**What is being asked**
Scan the material that follows. Copy every line containing the word "width".
=== Begin Enclosure ===
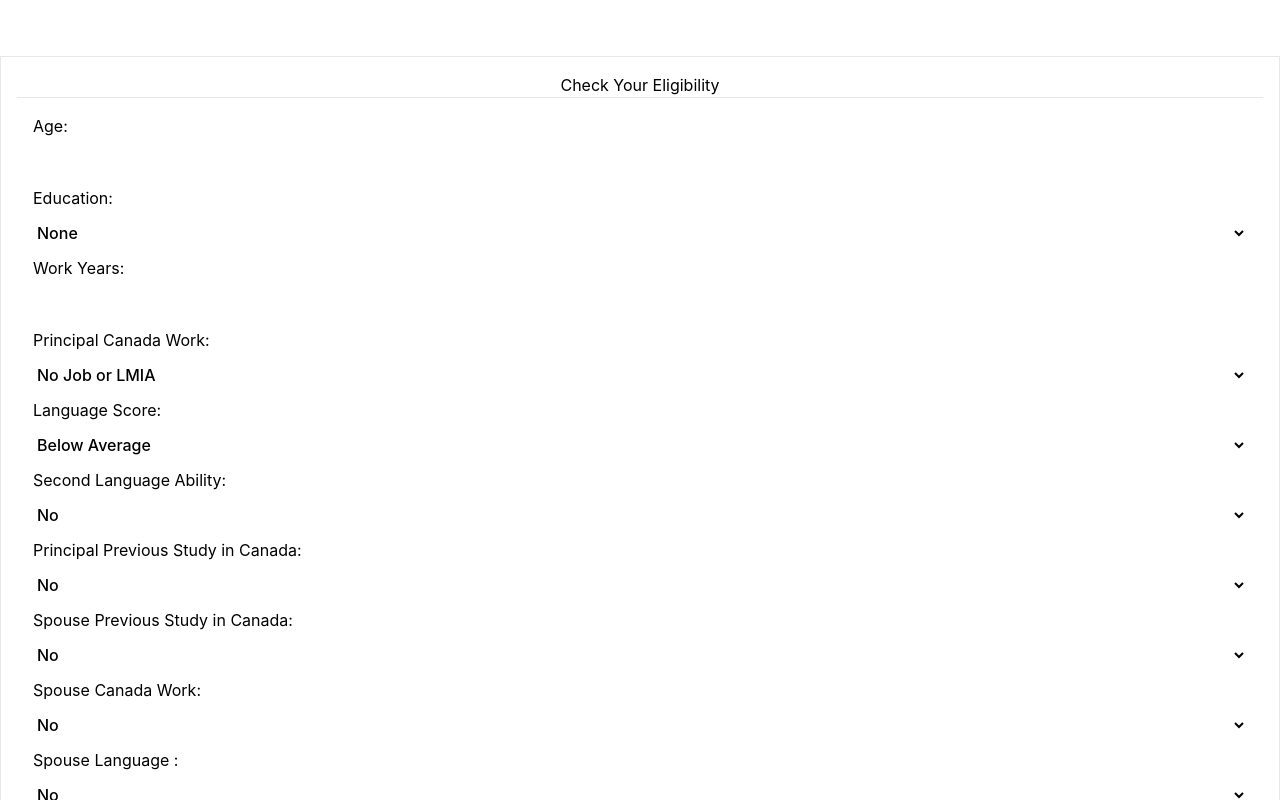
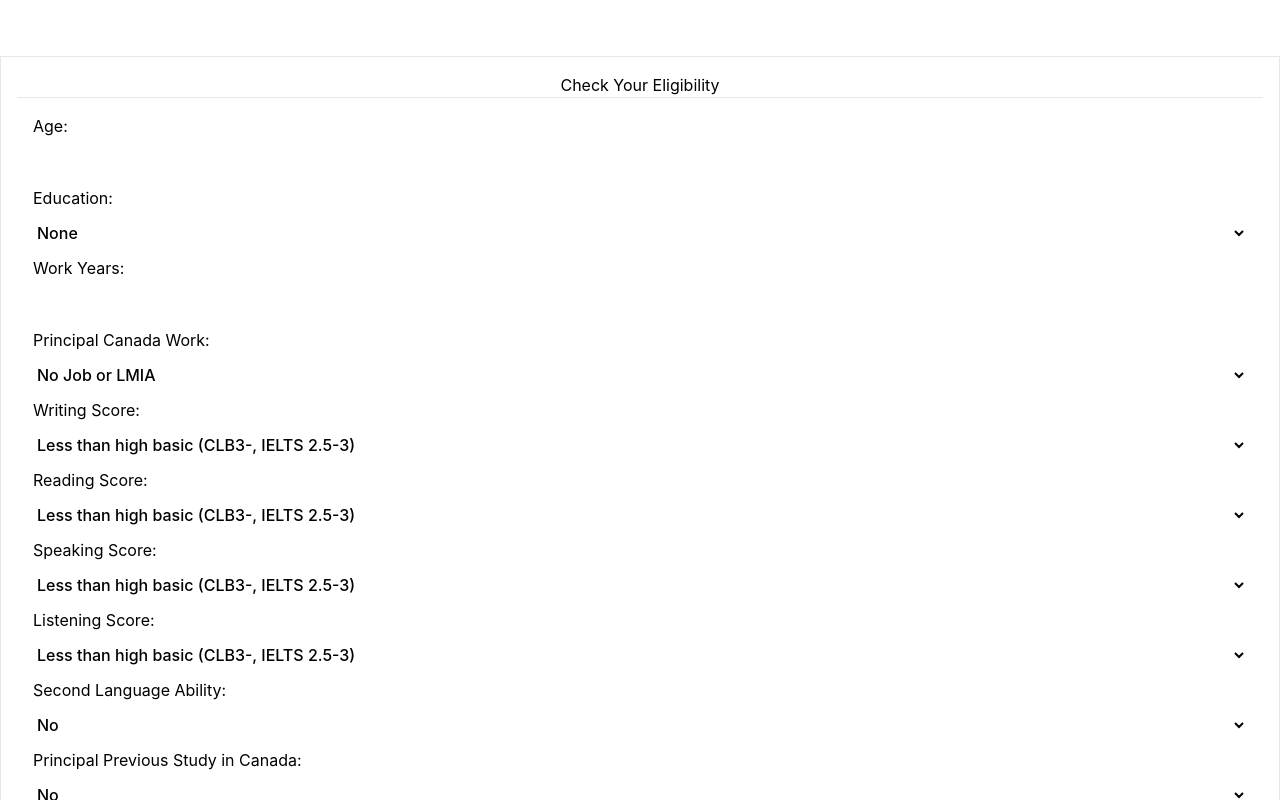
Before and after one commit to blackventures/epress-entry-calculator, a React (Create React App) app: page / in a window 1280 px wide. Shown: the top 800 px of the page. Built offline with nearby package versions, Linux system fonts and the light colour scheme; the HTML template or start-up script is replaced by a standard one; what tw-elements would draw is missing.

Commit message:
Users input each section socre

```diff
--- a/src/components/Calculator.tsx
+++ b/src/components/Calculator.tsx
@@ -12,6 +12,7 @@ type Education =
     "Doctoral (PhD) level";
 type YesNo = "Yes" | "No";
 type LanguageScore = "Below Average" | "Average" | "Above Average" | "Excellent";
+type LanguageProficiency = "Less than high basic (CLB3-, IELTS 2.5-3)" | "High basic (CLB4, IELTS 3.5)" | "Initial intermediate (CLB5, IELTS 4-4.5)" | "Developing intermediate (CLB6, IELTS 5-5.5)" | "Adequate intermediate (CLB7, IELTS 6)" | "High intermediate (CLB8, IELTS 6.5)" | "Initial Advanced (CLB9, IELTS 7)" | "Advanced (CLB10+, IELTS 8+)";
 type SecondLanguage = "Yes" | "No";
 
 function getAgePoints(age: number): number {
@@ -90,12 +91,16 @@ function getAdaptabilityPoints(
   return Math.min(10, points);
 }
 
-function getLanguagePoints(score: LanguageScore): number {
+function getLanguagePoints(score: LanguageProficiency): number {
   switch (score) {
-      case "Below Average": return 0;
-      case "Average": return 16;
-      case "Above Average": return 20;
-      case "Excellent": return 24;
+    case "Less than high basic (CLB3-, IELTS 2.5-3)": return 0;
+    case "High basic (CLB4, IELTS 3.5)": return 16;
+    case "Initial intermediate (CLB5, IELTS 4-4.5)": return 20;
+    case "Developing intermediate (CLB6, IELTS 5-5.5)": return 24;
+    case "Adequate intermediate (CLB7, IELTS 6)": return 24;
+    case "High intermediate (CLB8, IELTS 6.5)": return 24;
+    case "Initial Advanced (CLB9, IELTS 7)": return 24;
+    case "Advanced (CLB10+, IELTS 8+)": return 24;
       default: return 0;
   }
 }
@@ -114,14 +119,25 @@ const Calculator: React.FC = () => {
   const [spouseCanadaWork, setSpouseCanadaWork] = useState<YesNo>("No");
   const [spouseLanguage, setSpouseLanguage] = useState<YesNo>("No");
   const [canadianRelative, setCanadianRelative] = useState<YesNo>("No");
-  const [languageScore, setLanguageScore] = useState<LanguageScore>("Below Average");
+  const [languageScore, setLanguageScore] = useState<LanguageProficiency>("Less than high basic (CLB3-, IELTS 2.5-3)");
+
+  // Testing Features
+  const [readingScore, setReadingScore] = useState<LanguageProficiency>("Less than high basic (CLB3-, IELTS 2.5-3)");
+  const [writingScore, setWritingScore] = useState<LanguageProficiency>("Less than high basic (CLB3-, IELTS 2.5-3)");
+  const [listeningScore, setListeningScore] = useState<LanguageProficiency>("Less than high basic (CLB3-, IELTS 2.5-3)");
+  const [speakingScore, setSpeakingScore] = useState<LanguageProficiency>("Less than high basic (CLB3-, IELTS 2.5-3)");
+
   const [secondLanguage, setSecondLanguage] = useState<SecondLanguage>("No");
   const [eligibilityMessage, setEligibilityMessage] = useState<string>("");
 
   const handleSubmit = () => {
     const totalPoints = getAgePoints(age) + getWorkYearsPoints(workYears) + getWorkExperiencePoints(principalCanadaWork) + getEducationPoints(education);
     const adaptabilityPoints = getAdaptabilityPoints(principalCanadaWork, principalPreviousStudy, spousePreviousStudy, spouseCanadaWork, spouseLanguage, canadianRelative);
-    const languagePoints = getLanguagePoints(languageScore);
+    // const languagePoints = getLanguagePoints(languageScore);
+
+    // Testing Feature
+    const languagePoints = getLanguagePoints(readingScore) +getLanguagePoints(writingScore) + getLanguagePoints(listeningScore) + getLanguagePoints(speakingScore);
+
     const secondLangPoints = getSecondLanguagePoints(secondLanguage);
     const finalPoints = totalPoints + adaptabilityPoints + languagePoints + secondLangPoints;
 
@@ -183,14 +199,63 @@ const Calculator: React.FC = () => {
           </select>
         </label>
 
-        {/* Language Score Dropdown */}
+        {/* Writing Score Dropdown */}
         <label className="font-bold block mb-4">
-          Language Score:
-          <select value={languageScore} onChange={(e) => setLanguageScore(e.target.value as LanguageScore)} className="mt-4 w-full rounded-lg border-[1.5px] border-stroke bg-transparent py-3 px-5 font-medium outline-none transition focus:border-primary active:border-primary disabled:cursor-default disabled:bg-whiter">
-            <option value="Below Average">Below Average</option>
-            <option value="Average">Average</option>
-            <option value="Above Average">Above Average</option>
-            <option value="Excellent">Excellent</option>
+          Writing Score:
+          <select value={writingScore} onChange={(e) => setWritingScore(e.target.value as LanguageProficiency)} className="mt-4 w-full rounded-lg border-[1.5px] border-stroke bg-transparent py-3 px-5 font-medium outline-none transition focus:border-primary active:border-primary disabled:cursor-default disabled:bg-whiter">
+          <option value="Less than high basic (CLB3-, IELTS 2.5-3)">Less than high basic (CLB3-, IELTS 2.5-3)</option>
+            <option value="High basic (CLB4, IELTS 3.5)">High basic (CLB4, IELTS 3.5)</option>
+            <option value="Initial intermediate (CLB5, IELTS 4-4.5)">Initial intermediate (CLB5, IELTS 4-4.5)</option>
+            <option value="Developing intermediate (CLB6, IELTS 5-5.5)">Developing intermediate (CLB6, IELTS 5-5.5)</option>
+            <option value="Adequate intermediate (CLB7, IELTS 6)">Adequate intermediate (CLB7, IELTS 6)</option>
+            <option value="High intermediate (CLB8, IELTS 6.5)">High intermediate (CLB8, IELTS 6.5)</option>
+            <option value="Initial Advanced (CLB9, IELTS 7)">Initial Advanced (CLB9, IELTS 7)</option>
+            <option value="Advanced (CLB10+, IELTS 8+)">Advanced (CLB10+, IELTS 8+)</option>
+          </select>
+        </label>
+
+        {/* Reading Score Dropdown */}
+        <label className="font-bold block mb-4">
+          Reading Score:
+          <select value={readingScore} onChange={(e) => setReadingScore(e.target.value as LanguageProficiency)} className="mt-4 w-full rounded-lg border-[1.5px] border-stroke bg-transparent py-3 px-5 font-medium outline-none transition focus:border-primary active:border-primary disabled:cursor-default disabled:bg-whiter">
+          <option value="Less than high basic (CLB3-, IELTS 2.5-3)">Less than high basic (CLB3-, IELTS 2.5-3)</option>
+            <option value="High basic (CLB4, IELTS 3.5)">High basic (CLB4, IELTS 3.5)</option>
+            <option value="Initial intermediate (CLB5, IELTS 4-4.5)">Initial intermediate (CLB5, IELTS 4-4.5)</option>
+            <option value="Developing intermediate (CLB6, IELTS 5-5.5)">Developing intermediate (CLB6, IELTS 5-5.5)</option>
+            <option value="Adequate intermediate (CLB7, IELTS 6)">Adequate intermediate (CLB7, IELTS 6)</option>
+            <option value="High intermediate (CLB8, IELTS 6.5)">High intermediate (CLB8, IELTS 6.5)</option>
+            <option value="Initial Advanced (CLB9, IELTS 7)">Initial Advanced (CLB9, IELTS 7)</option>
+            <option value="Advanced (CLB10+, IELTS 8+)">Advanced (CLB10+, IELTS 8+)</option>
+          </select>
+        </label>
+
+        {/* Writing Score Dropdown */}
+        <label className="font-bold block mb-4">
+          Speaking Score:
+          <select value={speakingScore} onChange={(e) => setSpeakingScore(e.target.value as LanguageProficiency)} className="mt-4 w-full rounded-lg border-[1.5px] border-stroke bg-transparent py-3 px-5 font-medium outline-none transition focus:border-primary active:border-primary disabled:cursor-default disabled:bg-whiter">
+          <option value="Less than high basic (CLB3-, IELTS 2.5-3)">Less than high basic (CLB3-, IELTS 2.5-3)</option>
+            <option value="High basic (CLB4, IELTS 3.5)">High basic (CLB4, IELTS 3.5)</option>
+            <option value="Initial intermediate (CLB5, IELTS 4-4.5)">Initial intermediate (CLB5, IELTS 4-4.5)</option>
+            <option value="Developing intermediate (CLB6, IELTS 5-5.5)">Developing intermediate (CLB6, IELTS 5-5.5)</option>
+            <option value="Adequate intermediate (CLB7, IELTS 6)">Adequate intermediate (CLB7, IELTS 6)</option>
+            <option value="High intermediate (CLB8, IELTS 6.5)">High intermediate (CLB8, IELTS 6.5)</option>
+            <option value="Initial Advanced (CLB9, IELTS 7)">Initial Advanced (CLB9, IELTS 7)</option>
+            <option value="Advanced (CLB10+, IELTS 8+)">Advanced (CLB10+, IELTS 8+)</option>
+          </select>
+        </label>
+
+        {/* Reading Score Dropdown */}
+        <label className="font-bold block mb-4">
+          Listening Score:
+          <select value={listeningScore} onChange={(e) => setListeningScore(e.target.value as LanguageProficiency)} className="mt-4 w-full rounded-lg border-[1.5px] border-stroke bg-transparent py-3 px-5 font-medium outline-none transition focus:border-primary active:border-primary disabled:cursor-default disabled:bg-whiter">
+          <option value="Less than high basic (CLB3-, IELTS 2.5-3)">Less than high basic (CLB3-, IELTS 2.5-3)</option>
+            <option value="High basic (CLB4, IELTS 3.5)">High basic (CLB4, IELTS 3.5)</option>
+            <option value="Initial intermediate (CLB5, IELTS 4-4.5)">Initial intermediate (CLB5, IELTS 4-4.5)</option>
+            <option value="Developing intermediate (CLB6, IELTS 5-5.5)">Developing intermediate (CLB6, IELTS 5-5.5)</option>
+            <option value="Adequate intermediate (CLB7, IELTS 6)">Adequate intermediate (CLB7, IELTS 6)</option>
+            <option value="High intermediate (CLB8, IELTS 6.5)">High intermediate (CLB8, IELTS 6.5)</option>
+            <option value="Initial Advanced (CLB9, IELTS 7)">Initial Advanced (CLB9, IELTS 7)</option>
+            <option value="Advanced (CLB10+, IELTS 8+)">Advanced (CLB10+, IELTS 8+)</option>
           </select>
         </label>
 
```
=== End Enclosure ===
=== Begin Enclosure ===
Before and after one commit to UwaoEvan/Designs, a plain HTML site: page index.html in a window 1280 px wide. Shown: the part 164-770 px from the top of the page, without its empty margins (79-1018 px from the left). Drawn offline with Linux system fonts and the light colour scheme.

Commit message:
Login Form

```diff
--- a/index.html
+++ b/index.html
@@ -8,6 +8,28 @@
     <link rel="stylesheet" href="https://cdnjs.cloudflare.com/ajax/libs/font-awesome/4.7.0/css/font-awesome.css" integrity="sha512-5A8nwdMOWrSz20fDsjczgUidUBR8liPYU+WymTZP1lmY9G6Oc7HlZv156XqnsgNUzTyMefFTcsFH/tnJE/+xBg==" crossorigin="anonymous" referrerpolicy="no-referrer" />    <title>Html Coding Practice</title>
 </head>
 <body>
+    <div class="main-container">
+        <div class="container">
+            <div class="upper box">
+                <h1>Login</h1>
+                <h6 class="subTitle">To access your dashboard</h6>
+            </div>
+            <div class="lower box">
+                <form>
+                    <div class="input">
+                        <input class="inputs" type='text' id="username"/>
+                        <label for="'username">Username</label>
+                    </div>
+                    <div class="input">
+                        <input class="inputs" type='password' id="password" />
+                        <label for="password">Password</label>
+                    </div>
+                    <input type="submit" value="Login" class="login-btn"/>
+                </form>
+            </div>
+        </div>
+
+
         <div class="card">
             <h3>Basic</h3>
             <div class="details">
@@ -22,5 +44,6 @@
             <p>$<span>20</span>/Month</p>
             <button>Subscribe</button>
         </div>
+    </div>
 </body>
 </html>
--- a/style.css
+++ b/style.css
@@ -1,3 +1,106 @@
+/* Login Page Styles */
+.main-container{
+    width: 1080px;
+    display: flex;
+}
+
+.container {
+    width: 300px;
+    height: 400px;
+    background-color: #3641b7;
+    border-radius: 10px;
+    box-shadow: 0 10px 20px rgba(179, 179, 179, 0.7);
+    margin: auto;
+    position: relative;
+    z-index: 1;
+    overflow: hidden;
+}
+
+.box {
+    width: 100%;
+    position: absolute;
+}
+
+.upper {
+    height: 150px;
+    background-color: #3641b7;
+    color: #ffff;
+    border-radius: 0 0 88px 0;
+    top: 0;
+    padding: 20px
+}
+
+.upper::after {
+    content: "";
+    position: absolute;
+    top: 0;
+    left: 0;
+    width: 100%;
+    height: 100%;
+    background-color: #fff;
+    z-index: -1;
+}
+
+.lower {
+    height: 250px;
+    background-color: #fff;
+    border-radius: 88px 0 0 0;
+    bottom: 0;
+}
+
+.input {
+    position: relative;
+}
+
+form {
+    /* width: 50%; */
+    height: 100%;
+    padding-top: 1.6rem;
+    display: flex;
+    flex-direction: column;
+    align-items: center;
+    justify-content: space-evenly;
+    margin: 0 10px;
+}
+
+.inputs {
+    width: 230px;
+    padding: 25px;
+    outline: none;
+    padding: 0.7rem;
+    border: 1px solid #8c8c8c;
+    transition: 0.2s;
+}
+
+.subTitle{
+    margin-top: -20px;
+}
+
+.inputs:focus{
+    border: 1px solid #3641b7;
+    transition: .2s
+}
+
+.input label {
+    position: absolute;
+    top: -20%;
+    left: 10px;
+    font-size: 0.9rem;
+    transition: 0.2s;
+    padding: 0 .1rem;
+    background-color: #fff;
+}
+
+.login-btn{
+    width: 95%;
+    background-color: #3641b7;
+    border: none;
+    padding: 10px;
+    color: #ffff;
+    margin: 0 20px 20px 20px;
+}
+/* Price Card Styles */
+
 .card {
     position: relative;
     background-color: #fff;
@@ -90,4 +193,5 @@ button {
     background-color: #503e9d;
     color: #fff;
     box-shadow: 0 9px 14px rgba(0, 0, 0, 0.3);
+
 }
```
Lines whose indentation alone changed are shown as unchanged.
=== End Enclosure ===
**Exercise response**
+    width: 1080px;
+    width: 300px;
+    width: 100%;
+    width: 100%;
+    /* width: 50%; */
+    width: 230px;
+    width: 95%;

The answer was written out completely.